= Exercise data =
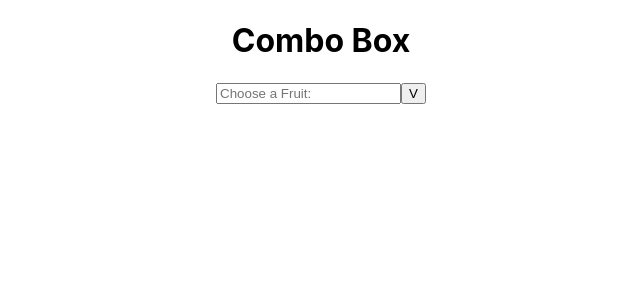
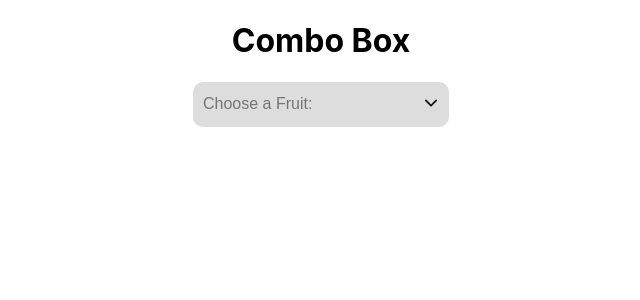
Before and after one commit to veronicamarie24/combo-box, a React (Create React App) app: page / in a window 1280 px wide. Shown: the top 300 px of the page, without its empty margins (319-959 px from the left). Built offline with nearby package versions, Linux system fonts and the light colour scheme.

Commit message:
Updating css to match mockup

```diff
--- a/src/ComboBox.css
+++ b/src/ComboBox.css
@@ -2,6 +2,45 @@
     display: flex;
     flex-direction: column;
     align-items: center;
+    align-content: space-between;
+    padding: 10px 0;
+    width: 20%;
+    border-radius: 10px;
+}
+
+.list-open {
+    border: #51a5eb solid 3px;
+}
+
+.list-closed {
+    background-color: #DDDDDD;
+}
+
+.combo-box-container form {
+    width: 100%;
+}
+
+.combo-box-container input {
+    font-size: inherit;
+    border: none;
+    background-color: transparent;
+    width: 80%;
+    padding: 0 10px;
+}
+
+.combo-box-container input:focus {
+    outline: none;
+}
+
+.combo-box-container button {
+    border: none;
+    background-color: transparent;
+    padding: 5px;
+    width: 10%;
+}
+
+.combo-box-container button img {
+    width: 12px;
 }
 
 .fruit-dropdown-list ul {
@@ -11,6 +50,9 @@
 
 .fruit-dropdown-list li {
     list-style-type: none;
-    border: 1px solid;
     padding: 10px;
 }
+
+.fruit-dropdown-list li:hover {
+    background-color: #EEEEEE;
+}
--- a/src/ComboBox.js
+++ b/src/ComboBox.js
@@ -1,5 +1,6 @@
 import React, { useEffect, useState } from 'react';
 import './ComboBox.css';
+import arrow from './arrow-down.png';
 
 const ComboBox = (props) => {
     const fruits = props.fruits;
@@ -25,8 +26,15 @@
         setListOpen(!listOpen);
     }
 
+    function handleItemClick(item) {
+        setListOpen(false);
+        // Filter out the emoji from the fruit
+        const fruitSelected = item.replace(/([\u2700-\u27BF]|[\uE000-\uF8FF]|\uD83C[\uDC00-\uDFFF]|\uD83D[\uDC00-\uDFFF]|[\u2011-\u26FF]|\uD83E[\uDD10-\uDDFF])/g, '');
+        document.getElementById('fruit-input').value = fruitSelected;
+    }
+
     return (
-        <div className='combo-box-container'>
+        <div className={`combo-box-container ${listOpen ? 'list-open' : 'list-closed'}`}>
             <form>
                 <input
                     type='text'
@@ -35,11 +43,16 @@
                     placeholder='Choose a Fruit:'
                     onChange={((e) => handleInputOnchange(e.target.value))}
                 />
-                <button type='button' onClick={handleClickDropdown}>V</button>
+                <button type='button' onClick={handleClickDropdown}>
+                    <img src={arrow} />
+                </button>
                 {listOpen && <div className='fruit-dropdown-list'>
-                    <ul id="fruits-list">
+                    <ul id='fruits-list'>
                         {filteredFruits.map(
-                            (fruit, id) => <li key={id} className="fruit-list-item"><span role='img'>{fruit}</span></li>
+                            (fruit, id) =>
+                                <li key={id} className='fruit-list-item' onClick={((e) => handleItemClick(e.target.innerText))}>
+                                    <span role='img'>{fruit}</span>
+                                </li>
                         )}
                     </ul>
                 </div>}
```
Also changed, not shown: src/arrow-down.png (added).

= Goal of the exercise =
In the entries above, find each line with the word "const" and return it.

= Final answer =
 const ComboBox = (props) => {
     const fruits = props.fruits;
+        const fruitSelected = item.replace(/([\u2700-\u27BF]|[\uE000-\uF8FF]|\uD83C[\uDC00-\uDFFF]|\uD83D[\uDC00-\uDFFF]|[\u2011-\u26FF]|\uD83E[\uDD10-\uDDFF])/g, '');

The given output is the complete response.